Many African countries are making great advancements in their exploration of oil and gas. How is Nigeria competing in terms of investment attractiveness?
There are only a few countries that can be compared to Nigeria; Tanzania and Mozambique are now rising markets in gas production. We have a contract with ENI together with INP and ENH, the Mozambique national oil and gas company. Mozambique, however, is still incomparable to Nigeria, in terms of oil & gas related infrastructure and statutory regulation for oil and gas as well. It needs to update it and is still in the initial stage of the learning curve. In Nigeria, there are many opportunities and challenges at the same time, though there is a long enough history in oil and gas expertise. It makes sense to invest in Nigeria, as it is the center of the ECOWAS countries; once we have facilities here, we can also cover other Economic Community of West African States (ECOWAS) countries including Ghana, Cameroon, Senegal, and Ivory Coast.

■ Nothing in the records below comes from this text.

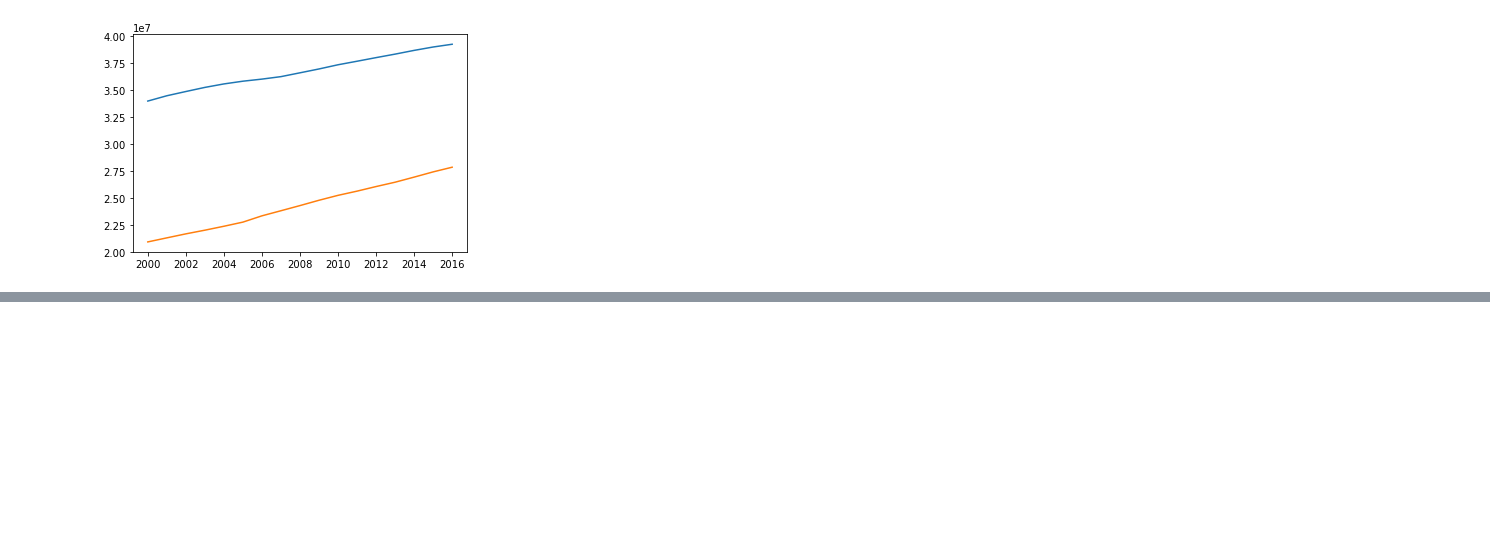
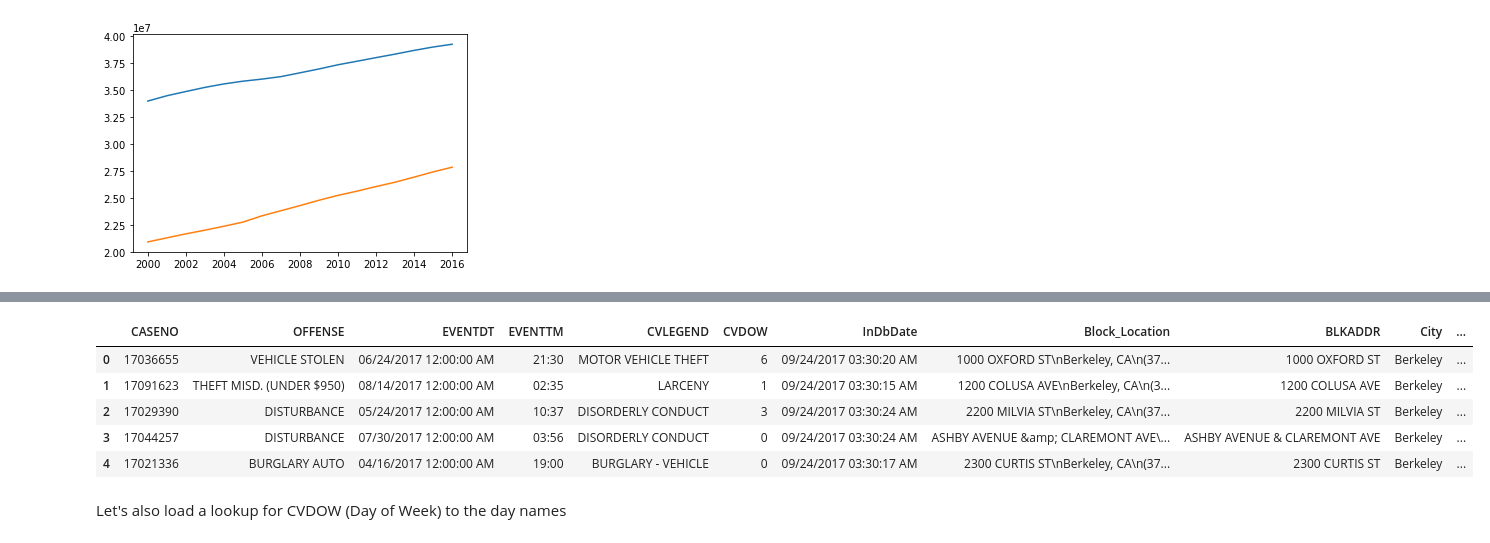
Before and after one commit to waddell/urban-informatics-and-visualization, a Jupyter notebook: 06-dataframes/Pandas-DataFrames-Part-2 .ipynb, the cells around one changed output, grey strips where cells are left out. Drawn from its saved outputs; the diff is of its cells as text; code cells hidden in the pictures; blank space fills up the shorter version.

```diff
--- a/06-dataframes/Pandas-DataFrames-Part-2 .ipynb
+++ b/06-dataframes/Pandas-DataFrames-Part-2 .ipynb
@@ -508,0 +712,12 @@ plt.plot(ST[['California', 'Texas']])
+# %%
+calls = pd.read_csv('data/Berkeley_PD_-_Calls_for_Service.csv')
+calls.head()
+# %% [output]
+|  | CASENO | OFFENSE | EVENTDT | EVENTTM | CVLEGEND | CVDOW | InDbDate | Block_Location | BLKADDR | City | ... |
+| 0 | 17036655 | VEHICLE STOLEN | 06/24/2017 12:00:00 AM | 21:30 | MOTOR VEHICLE THEFT | 6 | 09/24/2017 03:30:20 AM | 1000 OXFORD ST\nBerkeley, CA\n(37... | 1000 OXFORD ST | Berkeley | ... |
+| 1 | 17091623 | THEFT MISD. (UNDER $950) | 08/14/2017 12:00:00 AM | 02:35 | LARCENY | 1 | 09/24/2017 03:30:15 AM | 1200 COLUSA AVE\nBerkeley, CA\n(3... | 1200 COLUSA AVE | Berkeley | ... |
+| 2 | 17029390 | DISTURBANCE | 05/24/2017 12:00:00 AM | 10:37 | DISORDERLY CONDUCT | 3 | 09/24/2017 03:30:24 AM | 2200 MILVIA ST\nBerkeley, CA\n(37... | 2200 MILVIA ST | Berkeley | ... |
+| 3 | 17044257 | DISTURBANCE | 07/30/2017 12:00:00 AM | 03:56 | DISORDERLY CONDUCT | 0 | 09/24/2017 03:30:24 AM | ASHBY AVENUE &amp; CLAREMONT AVE\... | ASHBY AVENUE & CLAREMONT AVE | Berkeley | ... |
+| 4 | 17021336 | BURGLARY AUTO | 04/16/2017 12:00:00 AM | 19:00 | BURGLARY - VEHICLE | 0 | 09/24/2017 03:30:17 AM | 2300 CURTIS ST\nBerkeley, CA\n(37... | 2300 CURTIS ST | Berkeley | ... |
+# %% [markdown]
+Let's also load a lookup for CVDOW (Day of Week) to the day names
```
Also changed, not shown: parts of 55 cells of this notebook.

What is your outlook for Samsung in 2020?
2020 will be a meaningful year for Samsung. Our first investment was in 2013, and in 2019 we will fully deliver and finish our contractual obligation for the Egina project. We are waiting for another big project with Bonga South West, though such a large-scale project can only come into the market once per every five to six years. That is why we are also working on several small and medium scale projects that are in between 500 and 5,000 metric tons of steel works. Such work is of less interest to our headquarters; however, this facility in Nigeria is also able to accommodate such scale of steel works. In addition, this yard is well designed and developed to support the big projects of our headquarters.
In light of your current litigation case with your local partner LADOL, what is your outlook for 2020?
There was a clear breach in the agreement between Samsung and our local partner, LADOL, as well as violation of the Nigerian law from its side. However, thanks to the government's intervention in the case, our partner realized it is in serious trouble. We have just started our negotiation with LADOL in parallel with arbitration process in London and hope to continue our operation of our yard without interruptions, leading to more opportunity from potential clients. Once there are no uncertainties in our investment, the Samsung Group headquarters will realize that Nigeria and its government are reliable. Our outlook for 2020 much depends on the outcome of this arbitration process. If we lose our assets without our material defaults, then our group will definitely lose trust and interest in Nigeria, which will result in no more investment. However, if the case resolves in our favor, backed by clear legal and administrative counter-measure, we will have greater trust in Nigeria and its government and will continue to make our investments including the ship repair business, which is extremely promising in Nigeria as the leading oil and gas player in Sub-Saharan Africa. If everything goes well, we will keep being committed to the further growth of Nigeria and its people as well.